→ **ABOUT THIS TASK**:
Every line of the records below that holds the word "first" belongs in the answer.

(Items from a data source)
○ ○ ○ ○

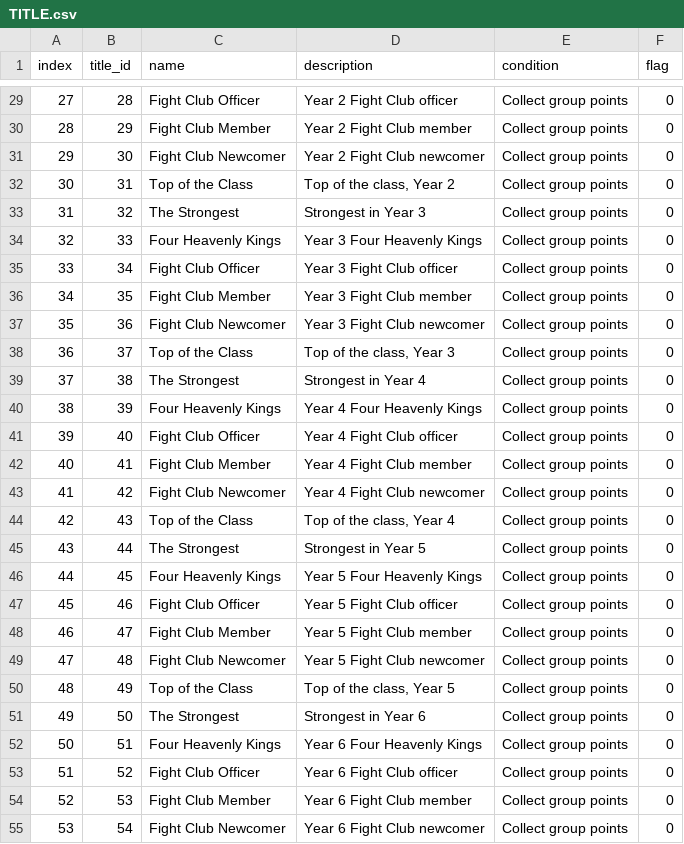
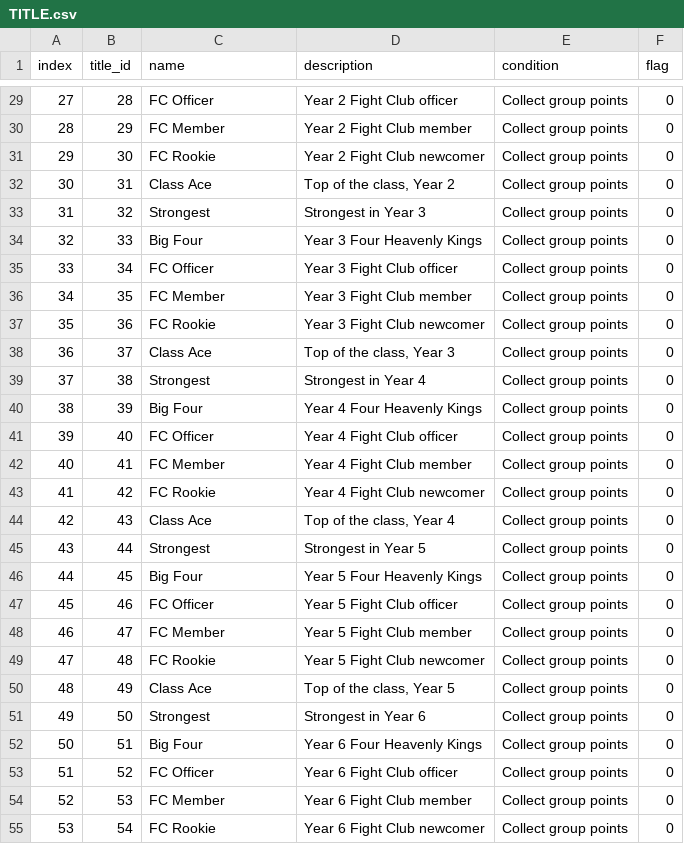
Before and after one commit to DecodedFinn/Yogurting-Translation, a CSV file: translations/en/TITLE.csv, drawn as a sheet; only a part is shown, gaps mark what is left out; the diff covers the shown part only.

Commit message:
Title names have a 10-character buffer, and 48 of 56 were over it
The nameplate was reading "New StudentA title f Decoded": the title, then the
first characters of its own description, then the character name.

LoadTitle reads a fixed 0x1b2-byte record. The name sits at +0x04 and the
nameplate converts it into a 0x15-byte buffer, so it takes 20 characters unless
a terminator stops it first. The field is 11 wide characters, which is exactly
the longest Japanese name plus its terminator, so Japanese never hit it. Eleven
characters of English fill the field, the terminator has nowhere to go, and the
conversion runs straight on into the description until it has its 20.

Every name is now 10 characters or fewer. The six-fold repeated grade titles
become Strongest, Big Four, FC Officer, FC Member, FC Rookie and Class Ace.

This was not a v6 regression: v5 and v6 hold byte-identical TITLE tables, so it
has been wrong since titles were first translated.

While checking whether the same trap was set elsewhere, the episode name limit
turned out to be real and correctly documented: the record is 0xc87 bytes with
t1 at +0x04 and t2 at +0x3e, a 29-wide-character field, so the 28-character
names from the last commit fit with their terminator. LOBBY cannot be pinned
down the same way, so its limit drops to 27 and the one name sitting at exactly
28 is shortened. CHARACTER_LIMITS.md records all three, and stops claiming
TITLE is unbounded.

Still unmeasured: TITLE description and condition. No decompiled path reads
either, so nothing displays them and no buffer size can be recovered.

```diff
--- a/translations/en/TITLE.csv
+++ b/translations/en/TITLE.csv
@@ -29,27 +29,27 @@ index,title_id,name,description,condition,flag
-27,28,Fight Club Officer,Year 2 Fight Club officer,Collect group points,0
-28,29,Fight Club Member,Year 2 Fight Club member,Collect group points,0
-29,30,Fight Club Newcomer,Year 2 Fight Club newcomer,Collect group points,0
-30,31,Top of the Class,"Top of the class, Year 2",Collect group points,0
-31,32,The Strongest,Strongest in Year 3,Collect group points,0
-32,33,Four Heavenly Kings,Year 3 Four Heavenly Kings,Collect group points,0
-33,34,Fight Club Officer,Year 3 Fight Club officer,Collect group points,0
-34,35,Fight Club Member,Year 3 Fight Club member,Collect group points,0
-35,36,Fight Club Newcomer,Year 3 Fight Club newcomer,Collect group points,0
-36,37,Top of the Class,"Top of the class, Year 3",Collect group points,0
-37,38,The Strongest,Strongest in Year 4,Collect group points,0
-38,39,Four Heavenly Kings,Year 4 Four Heavenly Kings,Collect group points,0
-39,40,Fight Club Officer,Year 4 Fight Club officer,Collect group points,0
-40,41,Fight Club Member,Year 4 Fight Club member,Collect group points,0
-41,42,Fight Club Newcomer,Year 4 Fight Club newcomer,Collect group points,0
-42,43,Top of the Class,"Top of the class, Year 4",Collect group points,0
-43,44,The Strongest,Strongest in Year 5,Collect group points,0
-44,45,Four Heavenly Kings,Year 5 Four Heavenly Kings,Collect group points,0
-45,46,Fight Club Officer,Year 5 Fight Club officer,Collect group points,0
-46,47,Fight Club Member,Year 5 Fight Club member,Collect group points,0
-47,48,Fight Club Newcomer,Year 5 Fight Club newcomer,Collect group points,0
-48,49,Top of the Class,"Top of the class, Year 5",Collect group points,0
-49,50,The Strongest,Strongest in Year 6,Collect group points,0
-50,51,Four Heavenly Kings,Year 6 Four Heavenly Kings,Collect group points,0
-51,52,Fight Club Officer,Year 6 Fight Club officer,Collect group points,0
-52,53,Fight Club Member,Year 6 Fight Club member,Collect group points,0
-53,54,Fight Club Newcomer,Year 6 Fight Club newcomer,Collect group points,0
+27,28,FC Officer,Year 2 Fight Club officer,Collect group points,0
+28,29,FC Member,Year 2 Fight Club member,Collect group points,0
+29,30,FC Rookie,Year 2 Fight Club newcomer,Collect group points,0
+30,31,Class Ace,"Top of the class, Year 2",Collect group points,0
+31,32,Strongest,Strongest in Year 3,Collect group points,0
+32,33,Big Four,Year 3 Four Heavenly Kings,Collect group points,0
+33,34,FC Officer,Year 3 Fight Club officer,Collect group points,0
+34,35,FC Member,Year 3 Fight Club member,Collect group points,0
+35,36,FC Rookie,Year 3 Fight Club newcomer,Collect group points,0
+36,37,Class Ace,"Top of the class, Year 3",Collect group points,0
+37,38,Strongest,Strongest in Year 4,Collect group points,0
+38,39,Big Four,Year 4 Four Heavenly Kings,Collect group points,0
+39,40,FC Officer,Year 4 Fight Club officer,Collect group points,0
+40,41,FC Member,Year 4 Fight Club member,Collect group points,0
+41,42,FC Rookie,Year 4 Fight Club newcomer,Collect group points,0
+42,43,Class Ace,"Top of the class, Year 4",Collect group points,0
+43,44,Strongest,Strongest in Year 5,Collect group points,0
+44,45,Big Four,Year 5 Four Heavenly Kings,Collect group points,0
+45,46,FC Officer,Year 5 Fight Club officer,Collect group points,0
+46,47,FC Member,Year 5 Fight Club member,Collect group points,0
+47,48,FC Rookie,Year 5 Fight Club newcomer,Collect group points,0
+48,49,Class Ace,"Top of the class, Year 5",Collect group points,0
+49,50,Strongest,Strongest in Year 6,Collect group points,0
+50,51,Big Four,Year 6 Four Heavenly Kings,Collect group points,0
+51,52,FC Officer,Year 6 Fight Club officer,Collect group points,0
+52,53,FC Member,Year 6 Fight Club member,Collect group points,0
+53,54,FC Rookie,Year 6 Fight Club newcomer,Collect group points,0
```
Also changed, not shown: 21 edited cells elsewhere in this file, translations/en/LOBBY.csv, 1 other file.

○ ○ ○ ○

→ **EXERCISE ANSWER**:
first characters of its own description, then the character name.
a terminator stops it first. The field is 11 wide characters, which is exactly
has been wrong since titles were first translated.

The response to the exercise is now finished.